Given records:
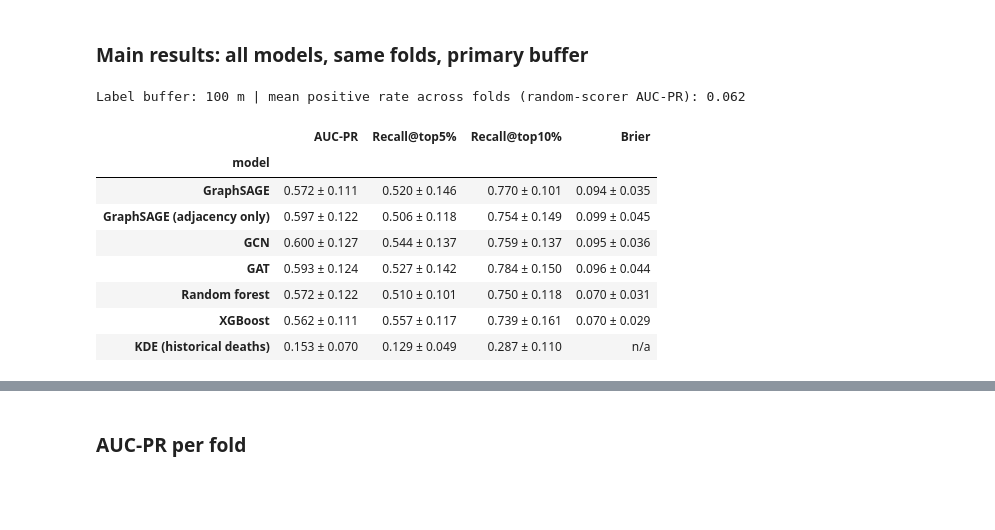
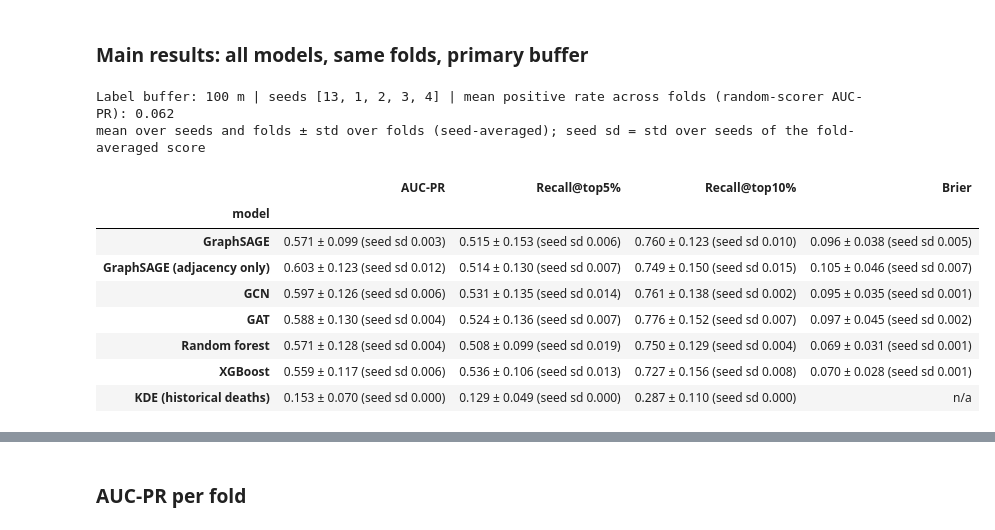
Before and after one commit to JerRMartin/Graph-Based-Risk-Mapping, a Jupyter notebook: notebooks/notebook.ipynb, the cells around one changed output, grey strips where cells are left out. Cells and saved outputs as stored; diff of their text form; code cells hidden in the pictures; blank space fills up the shorter version.

```diff
--- a/notebooks/notebook.ipynb
+++ b/notebooks/notebook.ipynb
@@ -746,21 +747,22 @@ All GNNs are transductive: message passing sees every node's *features* (includi
 # %% [markdown]
 ### Non-graph baselines
 # %%
-def fit_rf(tr, te, y):
-    seed_everything(SEED)   # re-seed before each fit so results do not depend on call order
-    m = RandomForestClassifier(**RF_PARAMS).fit(X.values[tr], y[tr])
+def fit_rf(tr, te, y, seed=SEED):
+    seed_everything(seed)   # re-seed before each fit so results do not depend on call order
+    m = RandomForestClassifier(**{**RF_PARAMS, "random_state": seed}).fit(X.values[tr], y[tr])
     return m.predict_proba(X.values[te])[:, 1]
 
 
-def fit_xgb(tr, te, y):
-    seed_everything(SEED)
+def fit_xgb(tr, te, y, seed=SEED):
+    seed_everything(seed)
     spw = (y[tr] == 0).sum() / max(1, (y[tr] == 1).sum())   # class ratio of the training folds
-    m = XGBClassifier(**XGB_PARAMS, scale_pos_weight=spw).fit(X.values[tr], y[tr])
+    m = XGBClassifier(**{**XGB_PARAMS, "random_state": seed}, scale_pos_weight=spw).fit(X.values[tr], y[tr])
     return m.predict_proba(X.values[te])[:, 1]
 
 
-def fit_kde(tr, te, y):
-    """Density of training-fold deaths at each test segment's midpoint (log density; not a probability)."""
+def fit_kde(tr, te, y, seed=SEED):
+    """Density of training-fold deaths at each test segment's midpoint (log density; not a probability).
+    Deterministic: `seed` is accepted only so every model has the same signature."""
     train_deaths = death_xy[np.isin(death_fold, np.unique(fold_of_seg[tr]))]
     kde = KernelDensity(bandwidth=KDE_BANDWIDTH).fit(train_deaths)
     return kde.score_samples(np.c_[segs.mid_x.values[te], segs.mid_y.values[te]])
@@ -965,22 +988,22 @@ def run_cv(y, models=MODELS, oof=None):
 # %% [markdown]
 ### Main results: all models, same folds, primary buffer
 # %%
-OOF = {}                                    # model -> out-of-fold score per segment
-cv = run_cv(y_all, oof=OOF)
-agg = cv.groupby("model")[metric_cols].agg(["mean", "std"]).loc[list(MODELS)]
-results = pd.DataFrame({c: agg[c]["mean"].map("{:.3f}".format) + " ± " + agg[c]["std"].map("{:.3f}".format)
-                        for c in metric_cols}).replace("nan ± nan", "n/a")
-print(f"Label buffer: {PRIMARY_BUFFER} m | mean positive rate across folds (random-scorer AUC-PR): "
+OOF = {}                                    # model -> out-of-fold score per segment (first seed)
+cv = run_cv_seeds(y_all, oof=OOF)           # one row per seed x fold x model
+results, cv_by_fold, cv_by_seed = summarize_seeds(cv)
+print(f"Label buffer: {PRIMARY_BUFFER} m | seeds {SEEDS} | mean positive rate across folds (random-scorer AUC-PR): "
       f"{cv.groupby('fold').positive_rate.first().mean():.3f}")
+print("mean over seeds and folds ± std over folds (seed-averaged); seed sd = std over seeds of the fold-averaged score")
 results
 # %% [output]
-Label buffer: 100 m | mean positive rate across folds (random-scorer AUC-PR): 0.062
+Label buffer: 100 m | seeds [13, 1, 2, 3, 4] | mean positive rate across folds (random-scorer AUC-PR): 0.062
+mean over seeds and folds ± std over folds (seed-averaged); seed sd = std over seeds of the fold-averaged score
 |  | AUC-PR | Recall@top5% | Recall@top10% | Brier |
 | model |  |  |  |  |
-| GraphSAGE | 0.572 ± 0.111 | 0.520 ± 0.146 | 0.770 ± 0.101 | 0.094 ± 0.035 |
-| GraphSAGE (adjacency only) | 0.597 ± 0.122 | 0.506 ± 0.118 | 0.754 ± 0.149 | 0.099 ± 0.045 |
-| GCN | 0.600 ± 0.127 | 0.544 ± 0.137 | 0.759 ± 0.137 | 0.095 ± 0.036 |
-| GAT | 0.593 ± 0.124 | 0.527 ± 0.142 | 0.784 ± 0.150 | 0.096 ± 0.044 |
-| Random forest | 0.572 ± 0.122 | 0.510 ± 0.101 | 0.750 ± 0.118 | 0.070 ± 0.031 |
-| XGBoost | 0.562 ± 0.111 | 0.557 ± 0.117 | 0.739 ± 0.161 | 0.070 ± 0.029 |
-| KDE (historical deaths) | 0.153 ± 0.070 | 0.129 ± 0.049 | 0.287 ± 0.110 | n/a |
+| GraphSAGE | 0.571 ± 0.099 (seed sd 0.003) | 0.515 ± 0.153 (seed sd 0.006) | 0.760 ± 0.123 (seed sd 0.010) | 0.096 ± 0.038 (seed sd 0.005) |
+| GraphSAGE (adjacency only) | 0.603 ± 0.123 (seed sd 0.012) | 0.514 ± 0.130 (seed sd 0.007) | 0.749 ± 0.150 (seed sd 0.015) | 0.105 ± 0.046 (seed sd 0.007) |
+| GCN | 0.597 ± 0.126 (seed sd 0.006) | 0.531 ± 0.135 (seed sd 0.014) | 0.761 ± 0.138 (seed sd 0.002) | 0.095 ± 0.035 (seed sd 0.001) |
+| GAT | 0.588 ± 0.130 (seed sd 0.004) | 0.524 ± 0.136 (seed sd 0.007) | 0.776 ± 0.152 (seed sd 0.007) | 0.097 ± 0.045 (seed sd 0.002) |
+| Random forest | 0.571 ± 0.128 (seed sd 0.004) | 0.508 ± 0.099 (seed sd 0.019) | 0.750 ± 0.129 (seed sd 0.004) | 0.069 ± 0.031 (seed sd 0.001) |
+| XGBoost | 0.559 ± 0.117 (seed sd 0.006) | 0.536 ± 0.106 (seed sd 0.013) | 0.727 ± 0.156 (seed sd 0.008) | 0.070 ± 0.028 (seed sd 0.001) |
+| KDE (historical deaths) | 0.153 ± 0.070 (seed sd 0.000) | 0.129 ± 0.049 (seed sd 0.000) | 0.287 ± 0.110 (seed sd 0.000) | n/a |
```
Also changed, not shown: parts of 20 cells of this notebook.
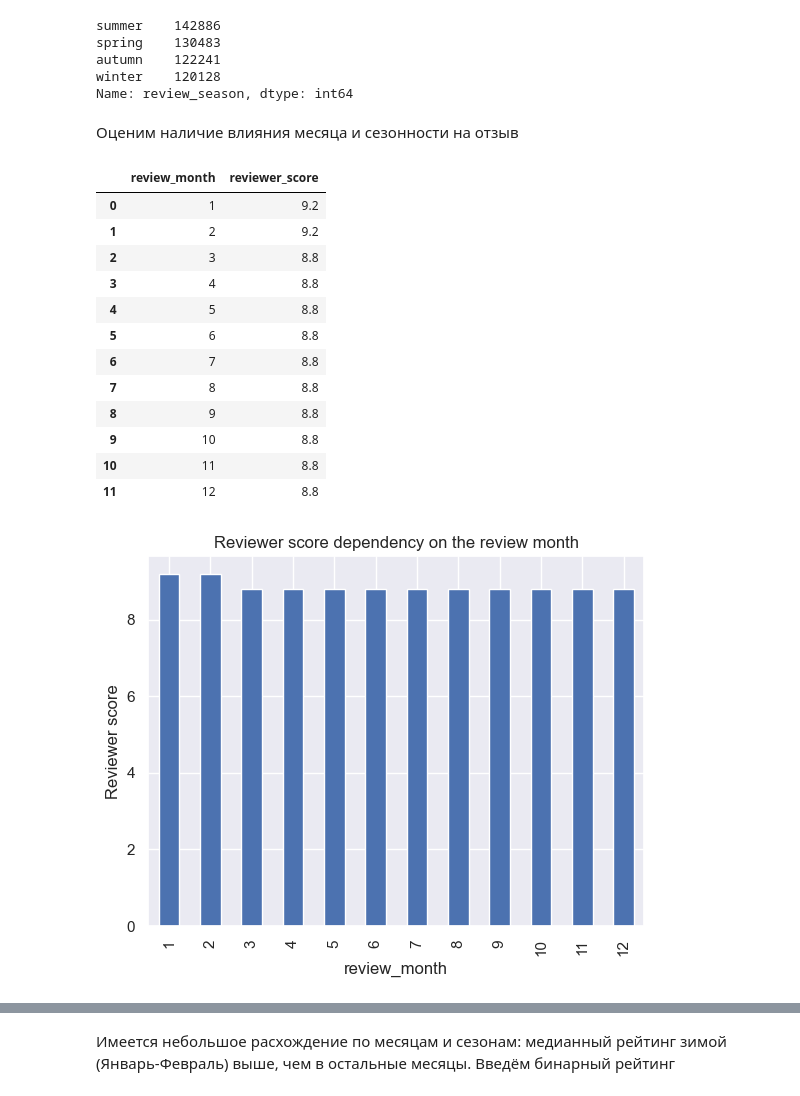
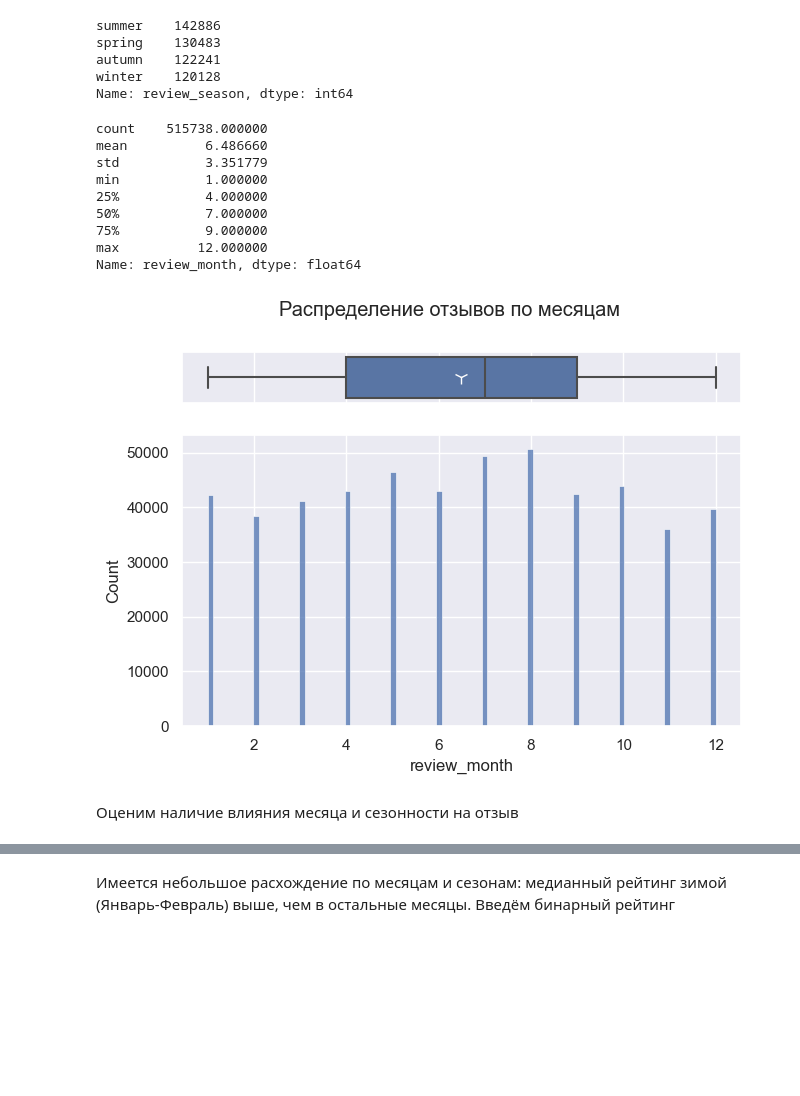
Before and after one commit to mvulf/sf_data_science, a Jupyter notebook: project_3/hotels-EDA_ML.ipynb, the cells around one changed output, grey strips where cells are left out. Saved outputs shown, nothing was run; the diff lists cells and outputs as text; code cells hidden in the pictures; blank space fills up the shorter version.

```diff
--- a/project_3/hotels-EDA_ML.ipynb
+++ b/project_3/hotels-EDA_ML.ipynb
@@ -579,27 +601,21 @@ spring    130483
 autumn    122241
 winter    120128
 Name: review_season, dtype: int64
+# %%
+display(data['review_month'].describe())
+
+box_hist_plot(data, 'review_month',\
+    'Распределение отзывов по месяцам')
+# %% [output]
+count    515738.000000
+mean          6.486660
+std           3.351779
+min           1.000000
+25%           4.000000
+50%           7.000000
+75%           9.000000
+max          12.000000
+Name: review_month, dtype: float64
+[figure, added]
 # %% [markdown]
 Оценим наличие влияния месяца и сезонности на отзыв
-# %%
-review_month_score = data.query('sample==1').groupby(
-    by='review_month')['reviewer_score'].median().reset_index()
-display(review_month_score)
-review_month_score.plot.bar(x='review_month',
-    y='reviewer_score', legend=False, ylabel='Reviewer score',
-    title='Reviewer score dependency on the review month');
-# %% [output]
-|  | review_month | reviewer_score |
-| 0 | 1 | 9.2 |
-| 1 | 2 | 9.2 |
-| 2 | 3 | 8.8 |
-| 3 | 4 | 8.8 |
-| 4 | 5 | 8.8 |
-| 5 | 6 | 8.8 |
-| 6 | 7 | 8.8 |
-| 7 | 8 | 8.8 |
-| 8 | 9 | 8.8 |
-| 9 | 10 | 8.8 |
-| 10 | 11 | 8.8 |
-| 11 | 12 | 8.8 |
-[figure, removed]
```
Also changed, not shown: parts of 116 cells of this notebook, 3 other files.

Directions for this task: Counting every line that holds the string "values", give the total for the data above and nothing else.

Answer section: 7